Start of The data

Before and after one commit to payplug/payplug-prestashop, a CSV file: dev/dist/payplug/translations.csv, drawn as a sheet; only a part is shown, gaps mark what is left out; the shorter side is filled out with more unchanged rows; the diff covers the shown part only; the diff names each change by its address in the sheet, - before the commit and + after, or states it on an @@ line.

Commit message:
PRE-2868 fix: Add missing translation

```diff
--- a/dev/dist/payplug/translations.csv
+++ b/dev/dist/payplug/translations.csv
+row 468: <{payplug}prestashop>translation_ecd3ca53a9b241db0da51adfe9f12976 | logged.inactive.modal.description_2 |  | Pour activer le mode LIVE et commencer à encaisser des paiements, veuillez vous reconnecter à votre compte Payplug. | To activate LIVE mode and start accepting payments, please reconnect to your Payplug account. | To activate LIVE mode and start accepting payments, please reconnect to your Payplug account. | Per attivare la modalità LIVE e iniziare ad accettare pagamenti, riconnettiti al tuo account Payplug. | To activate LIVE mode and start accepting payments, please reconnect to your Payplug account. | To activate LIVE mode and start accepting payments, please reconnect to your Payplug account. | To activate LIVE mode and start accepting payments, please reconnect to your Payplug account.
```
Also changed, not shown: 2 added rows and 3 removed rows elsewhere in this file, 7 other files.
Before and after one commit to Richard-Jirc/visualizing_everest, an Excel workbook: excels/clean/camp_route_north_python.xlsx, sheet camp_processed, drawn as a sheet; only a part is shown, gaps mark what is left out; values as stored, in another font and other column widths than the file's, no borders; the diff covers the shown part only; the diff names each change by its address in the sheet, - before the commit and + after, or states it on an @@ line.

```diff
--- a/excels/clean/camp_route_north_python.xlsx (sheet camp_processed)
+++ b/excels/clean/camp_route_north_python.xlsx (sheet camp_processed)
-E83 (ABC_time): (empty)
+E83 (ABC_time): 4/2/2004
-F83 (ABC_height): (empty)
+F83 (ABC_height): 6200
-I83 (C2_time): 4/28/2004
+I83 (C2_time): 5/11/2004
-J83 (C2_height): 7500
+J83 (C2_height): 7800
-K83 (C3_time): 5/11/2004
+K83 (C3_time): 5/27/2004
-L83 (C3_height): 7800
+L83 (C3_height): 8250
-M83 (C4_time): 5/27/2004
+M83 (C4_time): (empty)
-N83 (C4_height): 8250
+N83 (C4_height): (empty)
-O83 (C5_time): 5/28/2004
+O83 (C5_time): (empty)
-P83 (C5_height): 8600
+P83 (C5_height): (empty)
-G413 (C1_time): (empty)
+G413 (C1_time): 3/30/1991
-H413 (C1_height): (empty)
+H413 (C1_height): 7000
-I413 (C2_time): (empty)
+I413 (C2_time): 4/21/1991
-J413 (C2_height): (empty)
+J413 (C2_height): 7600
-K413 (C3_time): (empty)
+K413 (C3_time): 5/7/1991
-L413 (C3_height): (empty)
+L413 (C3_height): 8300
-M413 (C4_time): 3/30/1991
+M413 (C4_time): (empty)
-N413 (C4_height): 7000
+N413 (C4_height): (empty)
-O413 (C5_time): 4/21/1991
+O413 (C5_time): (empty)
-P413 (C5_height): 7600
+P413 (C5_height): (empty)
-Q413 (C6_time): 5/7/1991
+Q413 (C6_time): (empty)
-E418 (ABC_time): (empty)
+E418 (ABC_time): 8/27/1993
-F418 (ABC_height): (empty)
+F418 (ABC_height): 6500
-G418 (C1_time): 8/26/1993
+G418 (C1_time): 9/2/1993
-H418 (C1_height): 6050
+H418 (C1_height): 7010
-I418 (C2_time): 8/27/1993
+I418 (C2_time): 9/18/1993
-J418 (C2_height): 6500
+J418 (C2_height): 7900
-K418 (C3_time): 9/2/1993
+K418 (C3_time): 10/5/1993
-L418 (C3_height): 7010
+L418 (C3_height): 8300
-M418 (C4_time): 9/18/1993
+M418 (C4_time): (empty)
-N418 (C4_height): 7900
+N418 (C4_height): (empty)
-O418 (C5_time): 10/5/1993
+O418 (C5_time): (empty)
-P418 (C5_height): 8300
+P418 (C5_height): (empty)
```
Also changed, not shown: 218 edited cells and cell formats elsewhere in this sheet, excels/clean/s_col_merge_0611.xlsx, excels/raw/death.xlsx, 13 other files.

End of The data

• [Problem to solve] What's needed is a word-for-word restatement of all the entries.

• [Finished task]
Before and after one commit to payplug/payplug-prestashop, a CSV file: dev/dist/payplug/translations.csv, drawn as a sheet; only a part is shown, gaps mark what is left out; the shorter side is filled out with more unchanged rows; the diff covers the shown part only; the diff names each change by its address in the sheet, - before the commit and + after, or states it on an @@ line.

Commit message:
PRE-2868 fix: Add missing translation

```diff
--- a/dev/dist/payplug/translations.csv
+++ b/dev/dist/payplug/translations.csv
+row 468: <{payplug}prestashop>translation_ecd3ca53a9b241db0da51adfe9f12976 | logged.inactive.modal.description_2 |  | Pour activer le mode LIVE et commencer à encaisser des paiements, veuillez vous reconnecter à votre compte Payplug. | To activate LIVE mode and start accepting payments, please reconnect to your Payplug account. | To activate LIVE mode and start accepting payments, please reconnect to your Payplug account. | Per attivare la modalità LIVE e iniziare ad accettare pagamenti, riconnettiti al tuo account Payplug. | To activate LIVE mode and start accepting payments, please reconnect to your Payplug account. | To activate LIVE mode and start accepting payments, please reconnect to your Payplug account. | To activate LIVE mode and start accepting payments, please reconnect to your Payplug account.
```
Also changed, not shown: 2 added rows and 3 removed rows elsewhere in this file, 7 other files.
Before and after one commit to Richard-Jirc/visualizing_everest, an Excel workbook: excels/clean/camp_route_north_python.xlsx, sheet camp_processed, drawn as a sheet; only a part is shown, gaps mark what is left out; values as stored, in another font and other column widths than the file's, no borders; the diff covers the shown part only; the diff names each change by its address in the sheet, - before the commit and + after, or states it on an @@ line.

```diff
--- a/excels/clean/camp_route_north_python.xlsx (sheet camp_processed)
+++ b/excels/clean/camp_route_north_python.xlsx (sheet camp_processed)
-E83 (ABC_time): (empty)
+E83 (ABC_time): 4/2/2004
-F83 (ABC_height): (empty)
+F83 (ABC_height): 6200
-I83 (C2_time): 4/28/2004
+I83 (C2_time): 5/11/2004
-J83 (C2_height): 7500
+J83 (C2_height): 7800
-K83 (C3_time): 5/11/2004
+K83 (C3_time): 5/27/2004
-L83 (C3_height): 7800
+L83 (C3_height): 8250
-M83 (C4_time): 5/27/2004
+M83 (C4_time): (empty)
-N83 (C4_height): 8250
+N83 (C4_height): (empty)
-O83 (C5_time): 5/28/2004
+O83 (C5_time): (empty)
-P83 (C5_height): 8600
+P83 (C5_height): (empty)
-G413 (C1_time): (empty)
+G413 (C1_time): 3/30/1991
-H413 (C1_height): (empty)
+H413 (C1_height): 7000
-I413 (C2_time): (empty)
+I413 (C2_time): 4/21/1991
-J413 (C2_height): (empty)
+J413 (C2_height): 7600
-K413 (C3_time): (empty)
+K413 (C3_time): 5/7/1991
-L413 (C3_height): (empty)
+L413 (C3_height): 8300
-M413 (C4_time): 3/30/1991
+M413 (C4_time): (empty)
-N413 (C4_height): 7000
+N413 (C4_height): (empty)
-O413 (C5_time): 4/21/1991
+O413 (C5_time): (empty)
-P413 (C5_height): 7600
+P413 (C5_height): (empty)
-Q413 (C6_time): 5/7/1991
+Q413 (C6_time): (empty)
-E418 (ABC_time): (empty)
+E418 (ABC_time): 8/27/1993
-F418 (ABC_height): (empty)
+F418 (ABC_height): 6500
-G418 (C1_time): 8/26/1993
+G418 (C1_time): 9/2/1993
-H418 (C1_height): 6050
+H418 (C1_height): 7010
-I418 (C2_time): 8/27/1993
+I418 (C2_time): 9/18/1993
-J418 (C2_height): 6500
+J418 (C2_height): 7900
-K418 (C3_time): 9/2/1993
+K418 (C3_time): 10/5/1993
-L418 (C3_height): 7010
+L418 (C3_height): 8300
-M418 (C4_time): 9/18/1993
+M418 (C4_time): (empty)
-N418 (C4_height): 7900
+N418 (C4_height): (empty)
-O418 (C5_time): 10/5/1993
+O418 (C5_time): (empty)
-P418 (C5_height): 8300
+P418 (C5_height): (empty)
```
Also changed, not shown: 218 edited cells and cell formats elsewhere in this sheet, excels/clean/s_col_merge_0611.xlsx, excels/raw/death.xlsx, 13 other files.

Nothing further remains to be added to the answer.